Philippines takes step towards legalising divorce
Congress passes law, but the Senate must also pass a counterpart bill, although it has yet to begin drafting one
The Philippines took a step on Monday towards making divorce legal with the lower house of Congress passing a law allowing people to dissolve marriages, despite opposition from the president and bishops in the mainly Roman Catholic country.
The Philippines, which has the largest Catholic population in Asia, and the Vatican are the only two states in the world without a divorce law, Philippine politicians say.
Congresswoman Emmi de Jesus said the bill was in response to a clamour from women who wanted to get out of failed relationships, particularly from abusive husbands.
“It is not at the president’s bidding that we file legislation,” de Jesus told reporters, referring to opposition to the bill, passed with 134 votes in favour, 57 against and two abstentions, from President Rodrigo Duterte.
De Jesus said the legislative process should “take its course”. To become law, the upper house Senate must also pass what is known as a counterpart bill but it has yet to begin drafting one.
Duterte, who is legally separated from his wife, opposes making divorce legal. His spokesman Harry Roque, who told reporters Duterte was concerned about the welfare of children whose parents divorce.

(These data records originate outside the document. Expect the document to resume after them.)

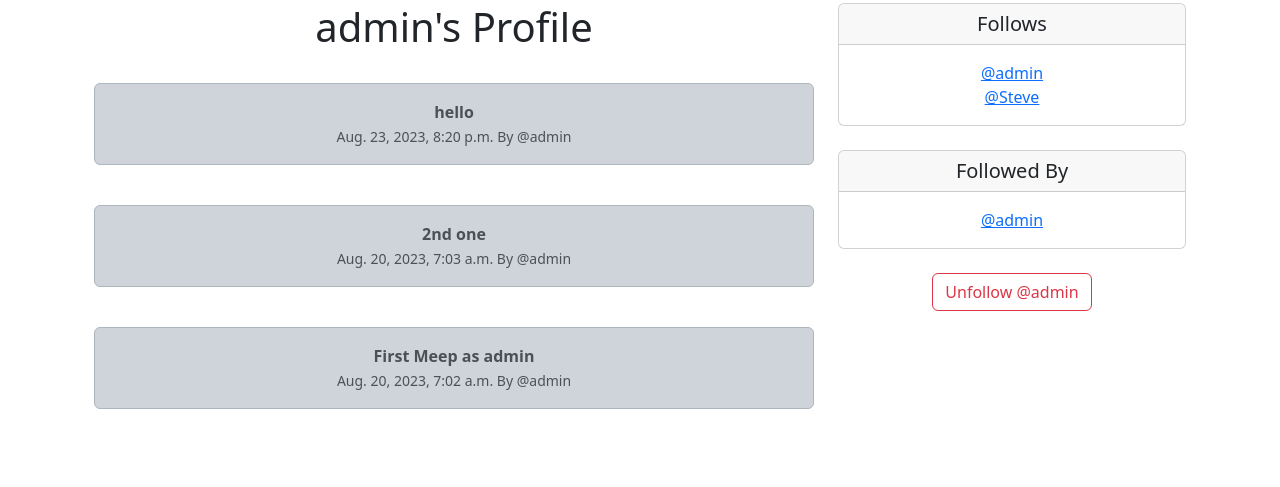
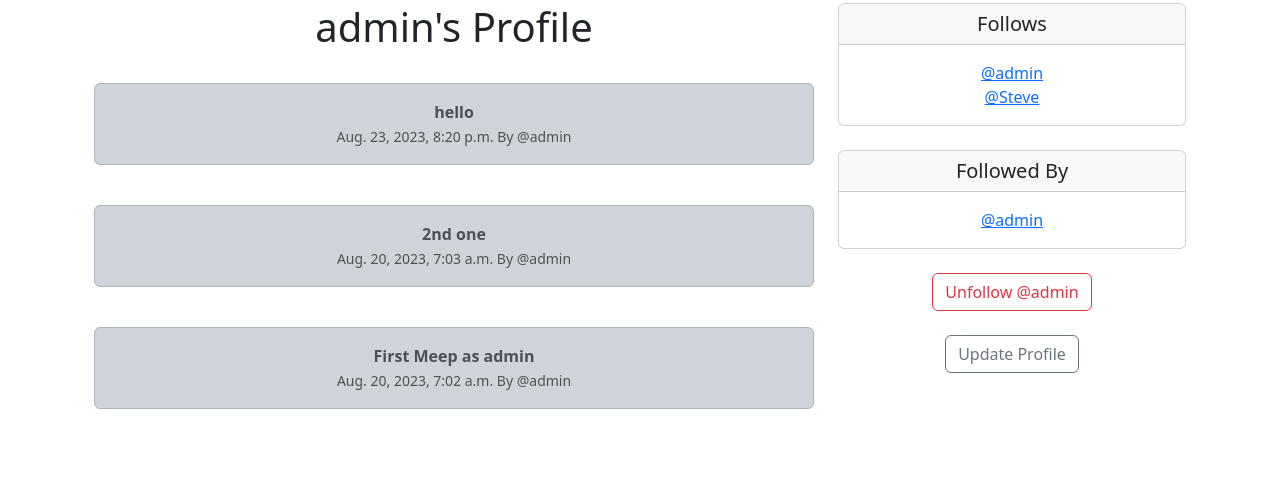
Before and after one commit to nevilia/Twitter-Clone, a Django app: page /profile/1 in a window 1280 px wide. Shown: the part 77-564 px from the top of the page. Run offline with Django 4.2, Linux system fonts and the light colour scheme; a user stored in the database is signed in; data comes from the database, SQL or seed files in the repository; both versions use the stored data as it was after the commit.

Commit message:
added update profile

```diff
--- a/musker/templates/profile.html
+++ b/musker/templates/profile.html
@@ -47,7 +47,11 @@
                         <button class="btn btn-outline-success" name="follow" value="follow" type="submit">Follow @{{ profile.user.username|lower }}</button>
                     {% endif %}
                 </form>
-
+                <br>
+                {% comment %} if we are the logges in user at our own profile page {% endcomment %}
+                {% if request.user.id == profile.user.id %}
+                    <a href="{% url 'update_user' %}" class="btn btn-outline-secondary">Update Profile</a>
+                {% endif %}
 
             </div>
         </div>
--- a/musker/urls.py
+++ b/musker/urls.py
@@ -8,4 +8,5 @@ urlpatterns = [
     path('login/>', views.login_user, name='login'),
     path('logout/>', views.logout_user, name='logout'),
     path('register/>', views.register_user, name='register'),
+    path('update_user/>', views.update_user, name='update_user'),
 ]
--- a/musker/views.py
+++ b/musker/views.py
@@ -6,6 +6,8 @@ from .forms import MeepForm, SignUpForm
 from django.contrib.auth import authenticate,login, logout
 from django.contrib.auth.forms import UserCreationForm
 from django import forms
+from django.contrib.auth.models import User
+
 # Create your views here.
 def home(request):
     if request.user.is_authenticated:
@@ -100,3 +102,18 @@ def register_user(request):
 			return redirect('home')
 
 	return render(request, "register.html", {'form':form})
+
+def update_user(request):
+    if request.user.is_authenticated:
+        current_user = User.objects.get(id=request.user.id)
+        form = SignUpForm(request.POST or None, instance=current_user) # Take all of current users info and pass in the form
+        if form.is_valid():
+            form.save()
+            login(request, current_user)
+            messages.success(request, ('Your Profile has been updated')) # Might come up with an error "username already exists". this was made for Django 4.1.4 and won't fall into this error
+            return redirect('home')
+
+        return render(request, "update_user.html", {'form':form})
+    else:
+        messages.success(request, ('You Must be Logged In'))
+        return redirect('home')
```
Also changed, not shown: musker/templates/update_user.html (added, +15 -0 lines), db.sqlite3.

Last year, a survey on divorce by independent pollster Social Weather Stations found that 53 per cent of the population were in favour of legalising it.